*Work instruction:* Go through the records below and return each line that has "encyclopedia" in it.

(Stored entries)

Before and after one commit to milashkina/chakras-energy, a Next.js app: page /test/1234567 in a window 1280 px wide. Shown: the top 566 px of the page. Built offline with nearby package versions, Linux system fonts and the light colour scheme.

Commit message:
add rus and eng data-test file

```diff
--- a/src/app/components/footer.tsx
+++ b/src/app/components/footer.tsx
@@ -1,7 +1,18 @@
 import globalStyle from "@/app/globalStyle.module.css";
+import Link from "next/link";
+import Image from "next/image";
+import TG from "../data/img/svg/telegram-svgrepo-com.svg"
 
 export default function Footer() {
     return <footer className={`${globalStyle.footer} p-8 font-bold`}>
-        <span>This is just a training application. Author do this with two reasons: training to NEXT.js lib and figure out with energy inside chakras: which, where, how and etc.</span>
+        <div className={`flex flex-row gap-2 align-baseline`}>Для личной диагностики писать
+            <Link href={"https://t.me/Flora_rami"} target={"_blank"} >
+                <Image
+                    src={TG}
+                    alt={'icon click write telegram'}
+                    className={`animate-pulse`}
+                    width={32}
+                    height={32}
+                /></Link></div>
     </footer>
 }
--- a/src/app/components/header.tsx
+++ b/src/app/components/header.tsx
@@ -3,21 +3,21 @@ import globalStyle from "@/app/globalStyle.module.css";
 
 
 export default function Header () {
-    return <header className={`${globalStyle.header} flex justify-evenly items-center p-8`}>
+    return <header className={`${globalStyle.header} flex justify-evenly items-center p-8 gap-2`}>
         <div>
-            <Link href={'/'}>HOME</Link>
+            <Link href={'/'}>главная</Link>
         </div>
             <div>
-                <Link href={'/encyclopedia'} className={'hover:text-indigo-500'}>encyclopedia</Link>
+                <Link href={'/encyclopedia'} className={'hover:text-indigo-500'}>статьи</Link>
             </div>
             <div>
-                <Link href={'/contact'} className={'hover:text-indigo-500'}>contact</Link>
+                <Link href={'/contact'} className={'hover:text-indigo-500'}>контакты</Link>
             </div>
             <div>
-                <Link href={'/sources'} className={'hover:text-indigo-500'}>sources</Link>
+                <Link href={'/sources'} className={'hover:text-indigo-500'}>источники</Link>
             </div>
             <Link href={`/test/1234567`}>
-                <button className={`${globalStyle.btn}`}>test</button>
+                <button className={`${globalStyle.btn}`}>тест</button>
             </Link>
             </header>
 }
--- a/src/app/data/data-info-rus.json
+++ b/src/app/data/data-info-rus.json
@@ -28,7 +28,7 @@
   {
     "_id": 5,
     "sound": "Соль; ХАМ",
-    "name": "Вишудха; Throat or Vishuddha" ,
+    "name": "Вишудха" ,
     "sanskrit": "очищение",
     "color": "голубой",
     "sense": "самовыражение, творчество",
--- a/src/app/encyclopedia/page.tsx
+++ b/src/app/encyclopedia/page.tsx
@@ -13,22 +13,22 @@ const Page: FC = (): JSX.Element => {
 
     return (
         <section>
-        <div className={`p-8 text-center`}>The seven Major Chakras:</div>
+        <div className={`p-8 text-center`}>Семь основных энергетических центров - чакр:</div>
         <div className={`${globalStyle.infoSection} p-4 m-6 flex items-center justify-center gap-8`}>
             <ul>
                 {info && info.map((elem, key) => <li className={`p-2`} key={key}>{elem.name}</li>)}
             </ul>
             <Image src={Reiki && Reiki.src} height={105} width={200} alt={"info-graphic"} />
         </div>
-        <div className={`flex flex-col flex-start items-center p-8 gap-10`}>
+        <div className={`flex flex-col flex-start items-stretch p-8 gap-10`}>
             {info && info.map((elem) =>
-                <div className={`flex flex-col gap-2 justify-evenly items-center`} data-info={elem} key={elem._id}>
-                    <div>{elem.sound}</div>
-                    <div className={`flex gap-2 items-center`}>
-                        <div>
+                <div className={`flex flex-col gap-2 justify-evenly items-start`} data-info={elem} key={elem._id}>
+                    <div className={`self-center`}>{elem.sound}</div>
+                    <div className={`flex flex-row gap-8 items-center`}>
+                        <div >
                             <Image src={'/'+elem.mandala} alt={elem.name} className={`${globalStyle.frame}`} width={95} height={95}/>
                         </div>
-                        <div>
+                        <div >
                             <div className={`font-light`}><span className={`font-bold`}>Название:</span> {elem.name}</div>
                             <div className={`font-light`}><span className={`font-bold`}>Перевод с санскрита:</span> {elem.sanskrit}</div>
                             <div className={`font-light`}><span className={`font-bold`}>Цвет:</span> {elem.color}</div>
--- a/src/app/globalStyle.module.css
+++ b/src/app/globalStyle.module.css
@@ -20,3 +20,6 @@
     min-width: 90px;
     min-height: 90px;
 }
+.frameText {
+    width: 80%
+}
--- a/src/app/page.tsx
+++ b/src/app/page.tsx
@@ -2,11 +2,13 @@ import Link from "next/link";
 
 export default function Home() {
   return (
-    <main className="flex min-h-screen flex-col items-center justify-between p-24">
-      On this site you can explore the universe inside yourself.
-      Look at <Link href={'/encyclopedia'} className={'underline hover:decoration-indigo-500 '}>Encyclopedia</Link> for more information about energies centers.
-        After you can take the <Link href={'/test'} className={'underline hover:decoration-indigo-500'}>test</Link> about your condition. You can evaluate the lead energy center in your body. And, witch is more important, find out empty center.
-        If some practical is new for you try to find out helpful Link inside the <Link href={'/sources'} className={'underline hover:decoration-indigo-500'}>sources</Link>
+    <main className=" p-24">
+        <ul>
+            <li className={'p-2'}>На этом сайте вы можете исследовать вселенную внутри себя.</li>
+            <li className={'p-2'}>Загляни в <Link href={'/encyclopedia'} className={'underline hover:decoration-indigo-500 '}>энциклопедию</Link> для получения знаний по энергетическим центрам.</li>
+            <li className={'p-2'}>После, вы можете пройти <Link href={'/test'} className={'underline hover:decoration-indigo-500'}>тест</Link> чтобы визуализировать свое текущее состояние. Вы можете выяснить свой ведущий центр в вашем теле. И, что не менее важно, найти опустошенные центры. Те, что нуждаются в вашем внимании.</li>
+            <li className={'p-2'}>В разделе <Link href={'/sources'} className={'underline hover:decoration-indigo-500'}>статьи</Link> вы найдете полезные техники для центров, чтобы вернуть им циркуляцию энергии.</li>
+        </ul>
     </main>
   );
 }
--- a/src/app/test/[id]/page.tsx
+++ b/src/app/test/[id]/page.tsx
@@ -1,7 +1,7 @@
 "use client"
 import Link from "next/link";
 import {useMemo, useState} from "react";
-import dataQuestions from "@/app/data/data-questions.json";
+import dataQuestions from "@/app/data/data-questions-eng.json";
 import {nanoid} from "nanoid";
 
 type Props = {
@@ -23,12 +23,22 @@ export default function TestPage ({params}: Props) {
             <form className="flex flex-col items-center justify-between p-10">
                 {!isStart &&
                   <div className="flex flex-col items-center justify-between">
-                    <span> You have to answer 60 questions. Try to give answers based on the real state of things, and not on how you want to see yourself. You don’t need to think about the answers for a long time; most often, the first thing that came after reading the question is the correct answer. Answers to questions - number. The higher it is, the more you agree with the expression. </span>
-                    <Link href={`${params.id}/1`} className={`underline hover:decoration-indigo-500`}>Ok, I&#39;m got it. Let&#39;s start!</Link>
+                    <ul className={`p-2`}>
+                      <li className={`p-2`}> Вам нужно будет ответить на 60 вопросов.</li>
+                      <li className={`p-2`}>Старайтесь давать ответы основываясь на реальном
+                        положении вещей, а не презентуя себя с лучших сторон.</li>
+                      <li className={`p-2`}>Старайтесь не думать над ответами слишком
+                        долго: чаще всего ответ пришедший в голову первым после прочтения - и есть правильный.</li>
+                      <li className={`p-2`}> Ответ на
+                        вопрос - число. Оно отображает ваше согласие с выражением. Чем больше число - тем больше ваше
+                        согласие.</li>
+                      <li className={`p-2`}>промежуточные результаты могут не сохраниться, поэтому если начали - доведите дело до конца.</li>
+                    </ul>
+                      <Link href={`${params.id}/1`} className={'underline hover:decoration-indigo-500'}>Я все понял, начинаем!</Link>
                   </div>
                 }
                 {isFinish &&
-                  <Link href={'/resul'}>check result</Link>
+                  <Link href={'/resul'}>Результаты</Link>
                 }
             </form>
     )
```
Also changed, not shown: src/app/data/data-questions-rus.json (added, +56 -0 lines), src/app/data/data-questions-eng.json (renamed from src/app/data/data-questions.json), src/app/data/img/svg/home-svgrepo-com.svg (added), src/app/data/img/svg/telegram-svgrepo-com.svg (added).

*Solution:*
-                <Link href={'/encyclopedia'} className={'hover:text-indigo-500'}>encyclopedia</Link>
+                <Link href={'/encyclopedia'} className={'hover:text-indigo-500'}>статьи</Link>
--- a/src/app/encyclopedia/page.tsx
+++ b/src/app/encyclopedia/page.tsx
-      Look at <Link href={'/encyclopedia'} className={'underline hover:decoration-indigo-500 '}>Encyclopedia</Link> for more information about energies centers.
+            <li className={'p-2'}>Загляни в <Link href={'/encyclopedia'} className={'underline hover:decoration-indigo-500 '}>энциклопедию</Link> для получения знаний по энергетическим центрам.</li>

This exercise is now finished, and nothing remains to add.